PROBLEM REQUIREMENTS. Pull each line holding "true" out of the entries below.
= Beginning of Section =
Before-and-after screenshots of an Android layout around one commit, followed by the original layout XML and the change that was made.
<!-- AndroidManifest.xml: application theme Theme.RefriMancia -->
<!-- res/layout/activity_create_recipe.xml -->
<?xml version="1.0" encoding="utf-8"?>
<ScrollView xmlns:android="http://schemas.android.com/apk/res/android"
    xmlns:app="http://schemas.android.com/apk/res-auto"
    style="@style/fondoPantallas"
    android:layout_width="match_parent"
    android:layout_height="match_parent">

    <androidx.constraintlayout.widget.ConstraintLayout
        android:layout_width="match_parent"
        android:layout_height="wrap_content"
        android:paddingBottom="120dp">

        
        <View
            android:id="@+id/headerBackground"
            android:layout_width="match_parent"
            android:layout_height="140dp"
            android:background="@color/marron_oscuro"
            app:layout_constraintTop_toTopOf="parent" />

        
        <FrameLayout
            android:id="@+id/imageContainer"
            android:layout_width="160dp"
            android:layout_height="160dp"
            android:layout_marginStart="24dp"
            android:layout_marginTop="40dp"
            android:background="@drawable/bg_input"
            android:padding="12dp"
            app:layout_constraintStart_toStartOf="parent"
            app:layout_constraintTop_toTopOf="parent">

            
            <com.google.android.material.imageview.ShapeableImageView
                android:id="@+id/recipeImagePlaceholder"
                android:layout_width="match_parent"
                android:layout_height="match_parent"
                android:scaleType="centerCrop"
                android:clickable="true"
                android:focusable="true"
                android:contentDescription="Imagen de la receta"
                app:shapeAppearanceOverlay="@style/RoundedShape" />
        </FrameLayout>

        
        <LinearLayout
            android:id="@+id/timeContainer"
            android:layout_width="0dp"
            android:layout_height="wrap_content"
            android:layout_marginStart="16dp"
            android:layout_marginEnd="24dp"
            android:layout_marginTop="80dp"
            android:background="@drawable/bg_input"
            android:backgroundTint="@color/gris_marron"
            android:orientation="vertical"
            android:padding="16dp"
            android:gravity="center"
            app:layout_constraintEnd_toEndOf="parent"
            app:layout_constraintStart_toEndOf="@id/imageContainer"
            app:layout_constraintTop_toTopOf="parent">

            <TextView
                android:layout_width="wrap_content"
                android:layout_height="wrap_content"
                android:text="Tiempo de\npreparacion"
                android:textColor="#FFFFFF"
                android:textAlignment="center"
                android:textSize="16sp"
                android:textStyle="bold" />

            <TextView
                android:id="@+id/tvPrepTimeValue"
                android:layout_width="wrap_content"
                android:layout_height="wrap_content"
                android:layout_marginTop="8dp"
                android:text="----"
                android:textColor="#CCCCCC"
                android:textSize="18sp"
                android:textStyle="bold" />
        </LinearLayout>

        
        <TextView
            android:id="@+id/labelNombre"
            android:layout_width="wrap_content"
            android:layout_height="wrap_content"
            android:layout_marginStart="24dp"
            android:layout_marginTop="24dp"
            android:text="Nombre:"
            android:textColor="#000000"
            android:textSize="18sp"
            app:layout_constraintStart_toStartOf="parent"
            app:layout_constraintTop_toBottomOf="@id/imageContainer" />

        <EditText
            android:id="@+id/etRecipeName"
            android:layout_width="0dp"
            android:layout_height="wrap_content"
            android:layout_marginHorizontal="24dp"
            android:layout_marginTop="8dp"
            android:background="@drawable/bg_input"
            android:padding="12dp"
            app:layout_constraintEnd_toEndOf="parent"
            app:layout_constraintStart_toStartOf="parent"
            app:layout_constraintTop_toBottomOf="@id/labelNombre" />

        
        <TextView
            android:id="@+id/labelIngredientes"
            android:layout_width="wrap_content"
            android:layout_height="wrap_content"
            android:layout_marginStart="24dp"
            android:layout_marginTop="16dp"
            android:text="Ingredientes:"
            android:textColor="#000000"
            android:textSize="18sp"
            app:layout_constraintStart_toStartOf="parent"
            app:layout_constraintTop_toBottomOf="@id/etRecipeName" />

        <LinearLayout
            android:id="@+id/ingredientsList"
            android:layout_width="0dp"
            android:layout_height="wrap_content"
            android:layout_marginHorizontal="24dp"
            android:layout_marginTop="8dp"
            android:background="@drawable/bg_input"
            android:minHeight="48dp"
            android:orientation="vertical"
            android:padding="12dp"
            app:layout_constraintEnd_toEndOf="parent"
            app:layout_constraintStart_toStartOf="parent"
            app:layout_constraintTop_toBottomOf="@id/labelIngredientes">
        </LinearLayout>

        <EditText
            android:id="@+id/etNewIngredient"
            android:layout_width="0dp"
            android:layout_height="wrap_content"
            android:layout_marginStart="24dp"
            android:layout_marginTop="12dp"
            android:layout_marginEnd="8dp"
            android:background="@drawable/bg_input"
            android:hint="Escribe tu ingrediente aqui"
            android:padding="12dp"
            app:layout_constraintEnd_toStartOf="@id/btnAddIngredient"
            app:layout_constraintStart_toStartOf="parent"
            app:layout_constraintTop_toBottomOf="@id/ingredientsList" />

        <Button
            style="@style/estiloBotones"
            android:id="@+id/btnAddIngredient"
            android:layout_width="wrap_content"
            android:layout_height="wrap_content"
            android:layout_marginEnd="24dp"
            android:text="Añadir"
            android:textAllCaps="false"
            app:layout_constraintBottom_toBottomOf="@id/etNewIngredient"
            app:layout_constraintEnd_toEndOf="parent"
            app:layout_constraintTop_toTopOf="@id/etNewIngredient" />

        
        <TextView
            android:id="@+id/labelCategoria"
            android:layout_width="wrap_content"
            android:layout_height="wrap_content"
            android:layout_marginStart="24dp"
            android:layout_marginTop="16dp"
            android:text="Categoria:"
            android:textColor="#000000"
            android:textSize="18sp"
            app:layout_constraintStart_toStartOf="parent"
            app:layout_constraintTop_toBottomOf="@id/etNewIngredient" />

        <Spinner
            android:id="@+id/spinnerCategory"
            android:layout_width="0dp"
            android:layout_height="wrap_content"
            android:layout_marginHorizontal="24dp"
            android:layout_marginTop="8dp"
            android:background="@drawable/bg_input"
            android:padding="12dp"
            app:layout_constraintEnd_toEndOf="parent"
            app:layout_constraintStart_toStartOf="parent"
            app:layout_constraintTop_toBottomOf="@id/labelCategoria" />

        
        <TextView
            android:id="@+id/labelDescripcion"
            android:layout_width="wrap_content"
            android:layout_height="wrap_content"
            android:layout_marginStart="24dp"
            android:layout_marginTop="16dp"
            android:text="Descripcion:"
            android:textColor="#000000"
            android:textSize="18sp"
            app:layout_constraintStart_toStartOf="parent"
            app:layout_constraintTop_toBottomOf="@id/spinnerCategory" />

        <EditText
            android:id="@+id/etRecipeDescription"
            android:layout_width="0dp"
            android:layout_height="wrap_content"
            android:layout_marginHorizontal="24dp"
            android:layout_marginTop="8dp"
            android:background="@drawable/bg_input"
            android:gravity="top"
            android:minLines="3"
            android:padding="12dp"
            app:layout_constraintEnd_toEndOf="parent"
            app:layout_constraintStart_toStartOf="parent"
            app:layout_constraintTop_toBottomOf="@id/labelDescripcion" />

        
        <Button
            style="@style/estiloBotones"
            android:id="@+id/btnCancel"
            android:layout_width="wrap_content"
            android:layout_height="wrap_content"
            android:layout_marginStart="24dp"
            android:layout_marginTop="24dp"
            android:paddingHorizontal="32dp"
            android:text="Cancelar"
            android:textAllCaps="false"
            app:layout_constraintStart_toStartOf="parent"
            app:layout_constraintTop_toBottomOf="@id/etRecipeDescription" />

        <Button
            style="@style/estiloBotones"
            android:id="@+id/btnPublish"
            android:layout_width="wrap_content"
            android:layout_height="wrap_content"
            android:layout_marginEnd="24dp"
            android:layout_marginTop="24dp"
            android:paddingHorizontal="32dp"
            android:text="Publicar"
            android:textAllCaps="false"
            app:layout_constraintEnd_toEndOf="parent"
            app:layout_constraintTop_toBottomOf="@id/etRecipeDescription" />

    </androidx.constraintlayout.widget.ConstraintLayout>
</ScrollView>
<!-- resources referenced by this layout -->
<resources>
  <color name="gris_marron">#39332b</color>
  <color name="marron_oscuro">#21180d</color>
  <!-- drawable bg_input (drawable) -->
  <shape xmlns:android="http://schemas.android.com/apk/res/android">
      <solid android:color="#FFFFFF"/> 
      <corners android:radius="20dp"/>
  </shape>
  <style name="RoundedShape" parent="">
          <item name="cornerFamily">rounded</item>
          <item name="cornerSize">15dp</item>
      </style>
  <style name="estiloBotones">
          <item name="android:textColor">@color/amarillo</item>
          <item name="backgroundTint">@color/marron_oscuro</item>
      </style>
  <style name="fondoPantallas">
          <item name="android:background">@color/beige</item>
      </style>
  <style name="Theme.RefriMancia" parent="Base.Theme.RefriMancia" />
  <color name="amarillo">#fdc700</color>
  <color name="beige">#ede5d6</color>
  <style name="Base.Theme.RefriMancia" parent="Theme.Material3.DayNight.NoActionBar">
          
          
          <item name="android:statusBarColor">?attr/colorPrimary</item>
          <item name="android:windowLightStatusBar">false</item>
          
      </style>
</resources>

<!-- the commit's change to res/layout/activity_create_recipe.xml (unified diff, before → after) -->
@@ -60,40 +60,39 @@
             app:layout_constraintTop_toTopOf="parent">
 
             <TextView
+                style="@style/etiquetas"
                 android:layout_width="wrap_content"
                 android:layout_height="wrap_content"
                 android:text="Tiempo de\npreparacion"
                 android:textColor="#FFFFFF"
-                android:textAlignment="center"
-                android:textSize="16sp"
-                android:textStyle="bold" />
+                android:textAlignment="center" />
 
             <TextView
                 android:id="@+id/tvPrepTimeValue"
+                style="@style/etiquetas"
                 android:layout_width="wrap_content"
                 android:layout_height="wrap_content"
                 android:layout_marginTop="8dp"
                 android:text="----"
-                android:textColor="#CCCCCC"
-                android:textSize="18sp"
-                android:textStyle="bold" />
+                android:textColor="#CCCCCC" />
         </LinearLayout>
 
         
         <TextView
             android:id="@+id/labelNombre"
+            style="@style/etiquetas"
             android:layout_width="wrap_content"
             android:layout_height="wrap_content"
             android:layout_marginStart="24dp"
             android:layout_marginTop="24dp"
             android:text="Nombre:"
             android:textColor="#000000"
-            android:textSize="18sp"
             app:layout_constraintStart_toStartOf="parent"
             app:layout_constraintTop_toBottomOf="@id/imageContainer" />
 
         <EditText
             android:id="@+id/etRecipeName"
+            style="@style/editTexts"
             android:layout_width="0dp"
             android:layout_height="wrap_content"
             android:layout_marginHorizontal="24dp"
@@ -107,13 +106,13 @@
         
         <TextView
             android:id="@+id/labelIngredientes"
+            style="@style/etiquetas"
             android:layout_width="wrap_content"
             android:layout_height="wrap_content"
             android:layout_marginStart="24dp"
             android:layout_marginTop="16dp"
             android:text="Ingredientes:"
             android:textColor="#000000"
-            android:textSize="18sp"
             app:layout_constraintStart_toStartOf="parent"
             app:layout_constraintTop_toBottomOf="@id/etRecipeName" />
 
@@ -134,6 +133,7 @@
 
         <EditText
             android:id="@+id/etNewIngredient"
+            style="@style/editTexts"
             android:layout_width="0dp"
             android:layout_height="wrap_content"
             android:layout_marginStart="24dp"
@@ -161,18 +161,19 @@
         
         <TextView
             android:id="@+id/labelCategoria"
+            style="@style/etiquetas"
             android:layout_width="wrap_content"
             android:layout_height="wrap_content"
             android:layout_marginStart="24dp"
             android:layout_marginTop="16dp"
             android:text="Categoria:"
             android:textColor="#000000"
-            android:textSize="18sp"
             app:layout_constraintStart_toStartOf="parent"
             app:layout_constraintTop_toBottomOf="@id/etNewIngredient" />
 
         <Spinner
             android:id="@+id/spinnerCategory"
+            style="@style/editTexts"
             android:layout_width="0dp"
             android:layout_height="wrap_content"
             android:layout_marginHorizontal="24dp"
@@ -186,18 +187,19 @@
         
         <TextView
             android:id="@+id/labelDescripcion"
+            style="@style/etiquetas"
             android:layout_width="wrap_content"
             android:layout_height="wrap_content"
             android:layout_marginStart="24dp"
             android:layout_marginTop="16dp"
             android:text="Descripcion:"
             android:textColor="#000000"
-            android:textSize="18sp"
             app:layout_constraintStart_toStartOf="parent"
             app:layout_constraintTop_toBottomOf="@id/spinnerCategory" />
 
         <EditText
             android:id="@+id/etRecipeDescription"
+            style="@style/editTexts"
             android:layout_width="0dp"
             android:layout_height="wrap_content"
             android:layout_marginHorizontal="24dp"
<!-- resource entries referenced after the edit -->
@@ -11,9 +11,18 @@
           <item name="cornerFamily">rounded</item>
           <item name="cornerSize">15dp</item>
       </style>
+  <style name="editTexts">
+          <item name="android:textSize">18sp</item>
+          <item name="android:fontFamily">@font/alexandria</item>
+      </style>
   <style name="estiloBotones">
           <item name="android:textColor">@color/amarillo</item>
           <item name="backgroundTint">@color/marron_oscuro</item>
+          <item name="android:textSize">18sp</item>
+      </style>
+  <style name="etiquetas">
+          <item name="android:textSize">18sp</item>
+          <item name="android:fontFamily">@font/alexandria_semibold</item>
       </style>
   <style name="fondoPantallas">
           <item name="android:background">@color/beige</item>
= End of Section =
REPLY.
                android:clickable="true"
                android:focusable="true"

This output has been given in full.